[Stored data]
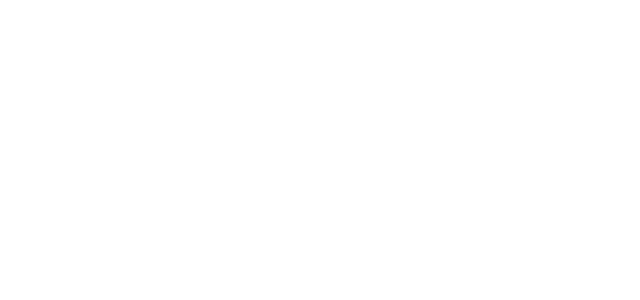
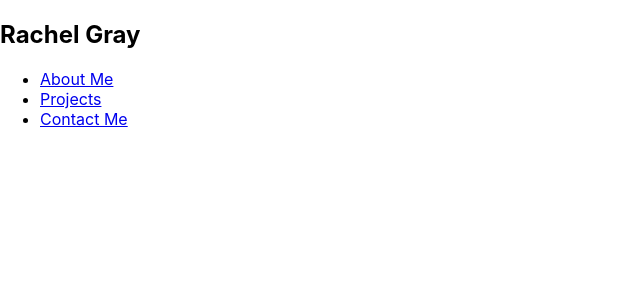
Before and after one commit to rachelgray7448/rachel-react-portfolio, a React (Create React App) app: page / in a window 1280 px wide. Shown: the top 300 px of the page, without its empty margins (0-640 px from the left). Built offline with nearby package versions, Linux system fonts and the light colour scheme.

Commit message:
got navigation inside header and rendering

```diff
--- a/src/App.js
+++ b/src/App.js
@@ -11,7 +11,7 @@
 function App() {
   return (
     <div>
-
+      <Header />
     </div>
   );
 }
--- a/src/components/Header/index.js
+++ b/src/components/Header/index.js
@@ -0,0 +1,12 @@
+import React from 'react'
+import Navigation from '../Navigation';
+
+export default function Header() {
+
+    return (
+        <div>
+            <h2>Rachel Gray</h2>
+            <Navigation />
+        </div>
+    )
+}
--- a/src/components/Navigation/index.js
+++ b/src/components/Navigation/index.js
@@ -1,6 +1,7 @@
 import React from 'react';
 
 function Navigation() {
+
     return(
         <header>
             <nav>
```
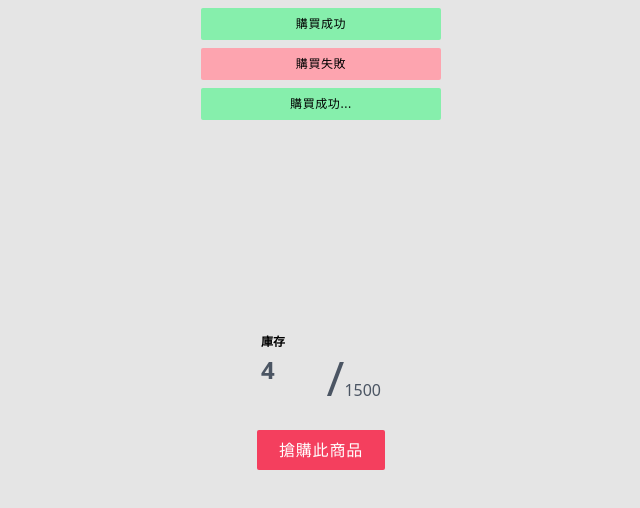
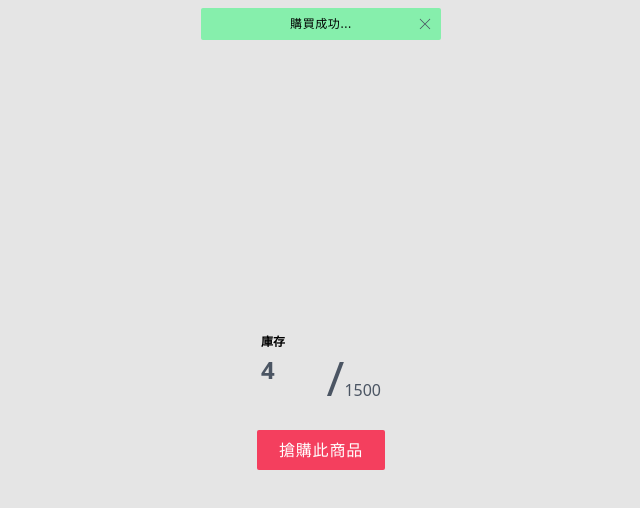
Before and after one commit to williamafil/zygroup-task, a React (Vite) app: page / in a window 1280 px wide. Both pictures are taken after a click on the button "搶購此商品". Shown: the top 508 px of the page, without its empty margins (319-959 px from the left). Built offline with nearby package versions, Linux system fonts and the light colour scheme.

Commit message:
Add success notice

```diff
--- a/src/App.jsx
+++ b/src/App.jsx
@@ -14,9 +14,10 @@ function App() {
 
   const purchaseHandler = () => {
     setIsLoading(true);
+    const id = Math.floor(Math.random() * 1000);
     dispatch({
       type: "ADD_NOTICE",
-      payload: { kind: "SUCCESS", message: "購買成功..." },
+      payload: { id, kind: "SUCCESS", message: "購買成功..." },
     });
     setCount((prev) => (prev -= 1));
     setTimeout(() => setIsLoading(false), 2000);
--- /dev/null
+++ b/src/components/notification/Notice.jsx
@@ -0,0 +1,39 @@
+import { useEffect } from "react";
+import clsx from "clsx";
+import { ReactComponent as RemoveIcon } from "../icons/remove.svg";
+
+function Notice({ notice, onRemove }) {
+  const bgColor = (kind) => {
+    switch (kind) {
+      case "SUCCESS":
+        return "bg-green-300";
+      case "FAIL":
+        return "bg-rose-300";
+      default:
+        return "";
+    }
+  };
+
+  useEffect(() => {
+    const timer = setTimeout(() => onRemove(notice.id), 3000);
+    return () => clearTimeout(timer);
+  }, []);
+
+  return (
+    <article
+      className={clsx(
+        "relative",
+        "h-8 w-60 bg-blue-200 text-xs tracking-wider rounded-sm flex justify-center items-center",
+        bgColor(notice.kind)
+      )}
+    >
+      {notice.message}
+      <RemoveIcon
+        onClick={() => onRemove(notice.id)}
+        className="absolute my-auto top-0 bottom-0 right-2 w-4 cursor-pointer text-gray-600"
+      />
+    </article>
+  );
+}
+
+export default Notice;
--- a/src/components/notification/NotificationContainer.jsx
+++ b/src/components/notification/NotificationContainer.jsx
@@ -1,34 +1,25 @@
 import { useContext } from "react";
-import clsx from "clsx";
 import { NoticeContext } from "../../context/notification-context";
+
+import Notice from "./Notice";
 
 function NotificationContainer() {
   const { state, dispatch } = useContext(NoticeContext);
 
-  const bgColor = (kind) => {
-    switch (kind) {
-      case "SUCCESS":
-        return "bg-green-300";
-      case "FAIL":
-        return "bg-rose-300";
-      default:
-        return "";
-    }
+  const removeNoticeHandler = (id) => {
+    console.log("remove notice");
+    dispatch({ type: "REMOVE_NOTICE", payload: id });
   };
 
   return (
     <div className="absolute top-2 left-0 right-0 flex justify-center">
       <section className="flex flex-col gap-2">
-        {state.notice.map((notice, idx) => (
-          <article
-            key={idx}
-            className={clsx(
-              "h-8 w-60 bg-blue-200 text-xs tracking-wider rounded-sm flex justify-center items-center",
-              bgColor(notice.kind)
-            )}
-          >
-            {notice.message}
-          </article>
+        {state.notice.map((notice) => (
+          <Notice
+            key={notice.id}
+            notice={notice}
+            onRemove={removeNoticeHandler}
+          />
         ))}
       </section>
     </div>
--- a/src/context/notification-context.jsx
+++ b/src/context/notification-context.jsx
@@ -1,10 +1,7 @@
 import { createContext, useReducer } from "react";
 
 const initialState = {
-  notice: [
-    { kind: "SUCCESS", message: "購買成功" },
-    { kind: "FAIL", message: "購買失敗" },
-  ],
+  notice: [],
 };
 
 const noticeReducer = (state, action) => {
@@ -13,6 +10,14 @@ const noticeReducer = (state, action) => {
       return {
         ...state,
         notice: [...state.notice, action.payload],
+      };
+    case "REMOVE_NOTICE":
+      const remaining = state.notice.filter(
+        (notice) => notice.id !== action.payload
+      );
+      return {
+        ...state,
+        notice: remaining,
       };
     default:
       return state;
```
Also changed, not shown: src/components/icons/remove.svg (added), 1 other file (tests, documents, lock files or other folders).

■ Task to complete: Without the pictures, retype all of the data above exactly.

■ Written reply:
Before and after one commit to rachelgray7448/rachel-react-portfolio, a React (Create React App) app: page / in a window 1280 px wide. Shown: the top 300 px of the page, without its empty margins (0-640 px from the left). Built offline with nearby package versions, Linux system fonts and the light colour scheme.

Commit message:
got navigation inside header and rendering

```diff
--- a/src/App.js
+++ b/src/App.js
@@ -11,7 +11,7 @@
 function App() {
   return (
     <div>
-
+      <Header />
     </div>
   );
 }
--- a/src/components/Header/index.js
+++ b/src/components/Header/index.js
@@ -0,0 +1,12 @@
+import React from 'react'
+import Navigation from '../Navigation';
+
+export default function Header() {
+
+    return (
+        <div>
+            <h2>Rachel Gray</h2>
+            <Navigation />
+        </div>
+    )
+}
--- a/src/components/Navigation/index.js
+++ b/src/components/Navigation/index.js
@@ -1,6 +1,7 @@
 import React from 'react';
 
 function Navigation() {
+
     return(
         <header>
             <nav>
```
Before and after one commit to williamafil/zygroup-task, a React (Vite) app: page / in a window 1280 px wide. Both pictures are taken after a click on the button "搶購此商品". Shown: the top 508 px of the page, without its empty margins (319-959 px from the left). Built offline with nearby package versions, Linux system fonts and the light colour scheme.

Commit message:
Add success notice

```diff
--- a/src/App.jsx
+++ b/src/App.jsx
@@ -14,9 +14,10 @@ function App() {
 
   const purchaseHandler = () => {
     setIsLoading(true);
+    const id = Math.floor(Math.random() * 1000);
     dispatch({
       type: "ADD_NOTICE",
-      payload: { kind: "SUCCESS", message: "購買成功..." },
+      payload: { id, kind: "SUCCESS", message: "購買成功..." },
     });
     setCount((prev) => (prev -= 1));
     setTimeout(() => setIsLoading(false), 2000);
--- /dev/null
+++ b/src/components/notification/Notice.jsx
@@ -0,0 +1,39 @@
+import { useEffect } from "react";
+import clsx from "clsx";
+import { ReactComponent as RemoveIcon } from "../icons/remove.svg";
+
+function Notice({ notice, onRemove }) {
+  const bgColor = (kind) => {
+    switch (kind) {
+      case "SUCCESS":
+        return "bg-green-300";
+      case "FAIL":
+        return "bg-rose-300";
+      default:
+        return "";
+    }
+  };
+
+  useEffect(() => {
+    const timer = setTimeout(() => onRemove(notice.id), 3000);
+    return () => clearTimeout(timer);
+  }, []);
+
+  return (
+    <article
+      className={clsx(
+        "relative",
+        "h-8 w-60 bg-blue-200 text-xs tracking-wider rounded-sm flex justify-center items-center",
+        bgColor(notice.kind)
+      )}
+    >
+      {notice.message}
+      <RemoveIcon
+        onClick={() => onRemove(notice.id)}
+        className="absolute my-auto top-0 bottom-0 right-2 w-4 cursor-pointer text-gray-600"
+      />
+    </article>
+  );
+}
+
+export default Notice;
--- a/src/components/notification/NotificationContainer.jsx
+++ b/src/components/notification/NotificationContainer.jsx
@@ -1,34 +1,25 @@
 import { useContext } from "react";
-import clsx from "clsx";
 import { NoticeContext } from "../../context/notification-context";
+
+import Notice from "./Notice";
 
 function NotificationContainer() {
   const { state, dispatch } = useContext(NoticeContext);
 
-  const bgColor = (kind) => {
-    switch (kind) {
-      case "SUCCESS":
-        return "bg-green-300";
-      case "FAIL":
-        return "bg-rose-300";
-      default:
-        return "";
-    }
+  const removeNoticeHandler = (id) => {
+    console.log("remove notice");
+    dispatch({ type: "REMOVE_NOTICE", payload: id });
   };
 
   return (
     <div className="absolute top-2 left-0 right-0 flex justify-center">
       <section className="flex flex-col gap-2">
-        {state.notice.map((notice, idx) => (
-          <article
-            key={idx}
-            className={clsx(
-              "h-8 w-60 bg-blue-200 text-xs tracking-wider rounded-sm flex justify-center items-center",
-              bgColor(notice.kind)
-            )}
-          >
-            {notice.message}
-          </article>
+        {state.notice.map((notice) => (
+          <Notice
+            key={notice.id}
+            notice={notice}
+            onRemove={removeNoticeHandler}
+          />
         ))}
       </section>
     </div>
--- a/src/context/notification-context.jsx
+++ b/src/context/notification-context.jsx
@@ -1,10 +1,7 @@
 import { createContext, useReducer } from "react";
 
 const initialState = {
-  notice: [
-    { kind: "SUCCESS", message: "購買成功" },
-    { kind: "FAIL", message: "購買失敗" },
-  ],
+  notice: [],
 };
 
 const noticeReducer = (state, action) => {
@@ -13,6 +10,14 @@ const noticeReducer = (state, action) => {
       return {
         ...state,
         notice: [...state.notice, action.payload],
+      };
+    case "REMOVE_NOTICE":
+      const remaining = state.notice.filter(
+        (notice) => notice.id !== action.payload
+      );
+      return {
+        ...state,
+        notice: remaining,
       };
     default:
       return state;
```
Also changed, not shown: src/components/icons/remove.svg (added), 1 other file (tests, documents, lock files or other folders).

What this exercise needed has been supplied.